At the December 2006 American Society for Cell Biology meeting, there was a Special Interest Subgroup entitled "Managing the Data Explosion in Systems Biology".
Highlights from "Managing the Data Explosion in Systems Biology"
6 March 2007
NANCY R GOUGH
At the December 2006 American Society for Cell Biology meeting, there was a Special Interest Subgroup entitled "Managing the Data Explosion in Systems Biology". One focus of this Special Interest Subgroup was issues related to data integration. It appears that, instead of pushing toward a commonly adopted standard, some labs are building tools to allow data in different formats to be mapped and imported for performing analysis and interpretation of high throughput data results.
H. Steven Wiley (Pacific Northwest National Laboratory, WA) introduced the session. Wiley talked about the fact that, although there is a lot of data in cell biology, we are still actually data-poor in terms of the complex data required to really understand cell physiology and the response to signals and changes in the environment. There is a lot of "simple" data–gene sequences, protein interaction information, and structure information–but little "complex" data–information about the dynamics of the system. The research approach thus far has been to figure out the parts and then try to figure out the dynamics. The computational approaches used to analyze the "parts data" to produce dynamic systems biology interpretations and generate hypotheses include both highly specific models and more abstract models. Wiley ranked the various approaches, from most specific to least, as models based on differential equations (these require the most complex and complete data sets), Markov chain models, Boolean models, Bayesian models, and finally statistical models.
There are fundamental issues related to integrating the large, albeit simple, data sets that are generated and processing this information into meaningful knowledge. Some of the specific problems that Wiley mentioned included redundancy in the sequence databases, redundancy in the probe sets used for microarray analysis, uncertainty in the identification of proteins (from mass spectrometry experiments, for example, where the peptides generated could be derived from more than one protein), uncertainty in the protein quantitation data, missing data, and the lack of tools for cross-referencing gene and protein identifiers across databases. Unfortunately, the gene identification standards are not the same as the protein identification standards, so it can be very time-consuming to match a peptide to its protein and then the protein to the gene.
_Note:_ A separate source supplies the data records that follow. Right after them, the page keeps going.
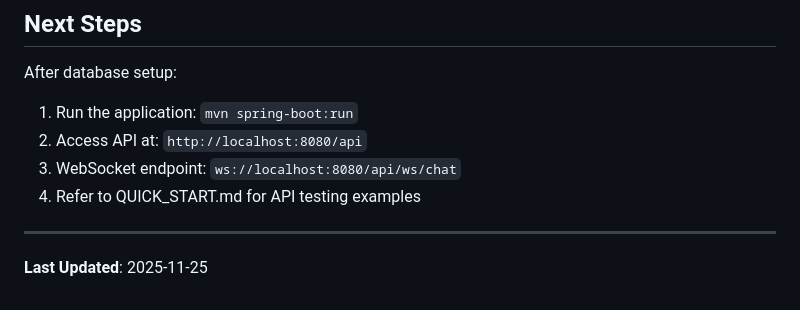
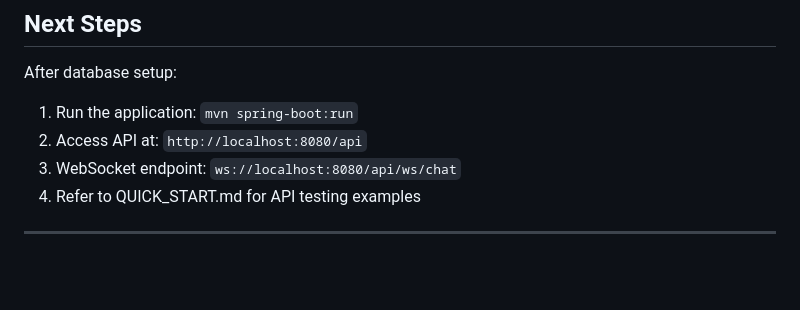
Before and after one commit to neeteshdixit/Internship-project, a Markdown page: realtime-chat-app/DATABASE_SETUP.md, the part around the change. GitHub-like rendering; blank space fills up the shorter version.

Commit message:
remove last updated note from DATABASE_SETUP.md

```diff
--- a/realtime-chat-app/DATABASE_SETUP.md
+++ b/realtime-chat-app/DATABASE_SETUP.md
@@ -320,5 +320,3 @@ After database setup:
 4. Refer to QUICK_START.md for API testing examples
 
 ---
-
-**Last Updated**: 2025-11-25
```
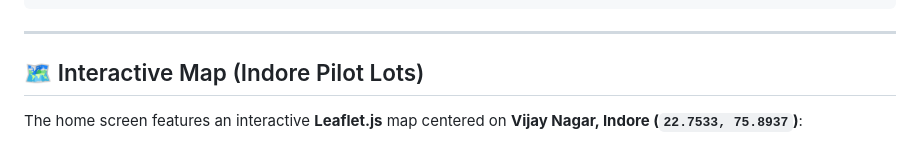
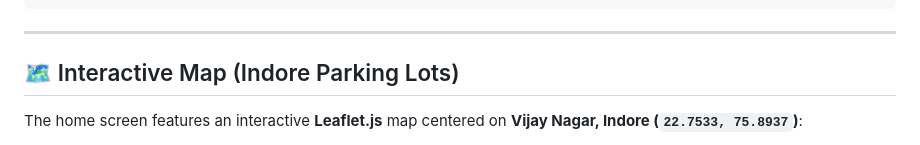
Before and after one commit to ashujainaman2007-stack/AI_manthan, a Markdown page: README.md, the part around the change. Drawn GitHub-style.

Commit message:
Corrected title from 'Pilot Lots' to 'Parking Lots'

```diff
--- a/README.md
+++ b/README.md
@@ -78,7 +78,7 @@ SMARTparking/
 
 ---
 
-## 🗺️ Interactive Map (Indore Pilot Lots)
+## 🗺️ Interactive Map (Indore Parking Lots)
 
 The home screen features an interactive **Leaflet.js** map centered on **Vijay Nagar, Indore (`22.7533, 75.8937`)**:
 
```
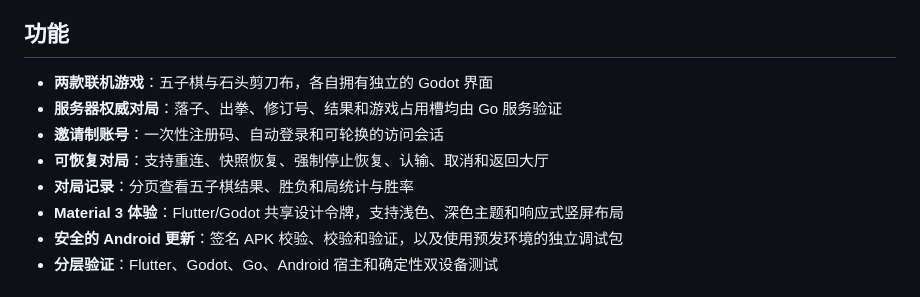
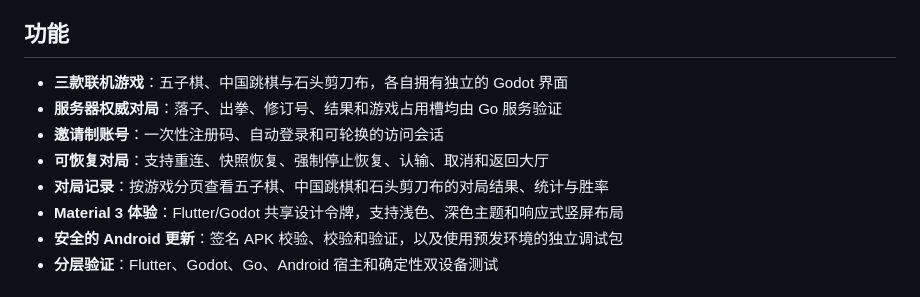
Before and after one commit to shadowfish07/gamebox, a Markdown page: README.zh-CN.md, the part around the change. GitHub-like rendering.

Commit message:
docs: list Chinese Checkers as an online game

```diff
--- a/README.zh-CN.md
+++ b/README.zh-CN.md
@@ -17,11 +17,11 @@ Gamebox 由 Flutter 应用外壳、嵌入式 Godot 游戏和基于 SQLite 的 Go
 
 ## 功能
 
-- **两款联机游戏**：五子棋与石头剪刀布，各自拥有独立的 Godot 界面
+- **三款联机游戏**：五子棋、中国跳棋与石头剪刀布，各自拥有独立的 Godot 界面
 - **服务器权威对局**：落子、出拳、修订号、结果和游戏占用槽均由 Go 服务验证
 - **邀请制账号**：一次性注册码、自动登录和可轮换的访问会话
 - **可恢复对局**：支持重连、快照恢复、强制停止恢复、认输、取消和返回大厅
-- **对局记录**：分页查看五子棋结果、胜负和局统计与胜率
+- **对局记录**：按游戏分页查看五子棋、中国跳棋和石头剪刀布的对局结果、统计与胜率
 - **Material 3 体验**：Flutter/Godot 共享设计令牌，支持浅色、深色主题和响应式竖屏布局
 - **安全的 Android 更新**：签名 APK 校验、校验和验证，以及使用预发环境的独立调试包
 - **分层验证**：Flutter、Godot、Go、Android 宿主和确定性双设备测试
```
Also changed, not shown: README.md (+1 -1 lines).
Wiley indicated that researchers at the Pacific Northwest National Laboratory can generate 480 Gigabytes of proteomic data per day, but lack sufficient automated mechanisms for identification and interpretation of the results.
Following this introduction, several speakers described efforts related to mapping high throughput data sets to information in existing databases. Some of the tools mentioned relevant to the modeling or computational analysis of cell signaling included
- Cytoscape network visualization software
- Onto-Tools statistical gene expression analysis software
- Gaggle data management application
Feel free to add to this list of tools and comment on any experiences you may have had in working with these or other tools for computational approaches to cell signaling.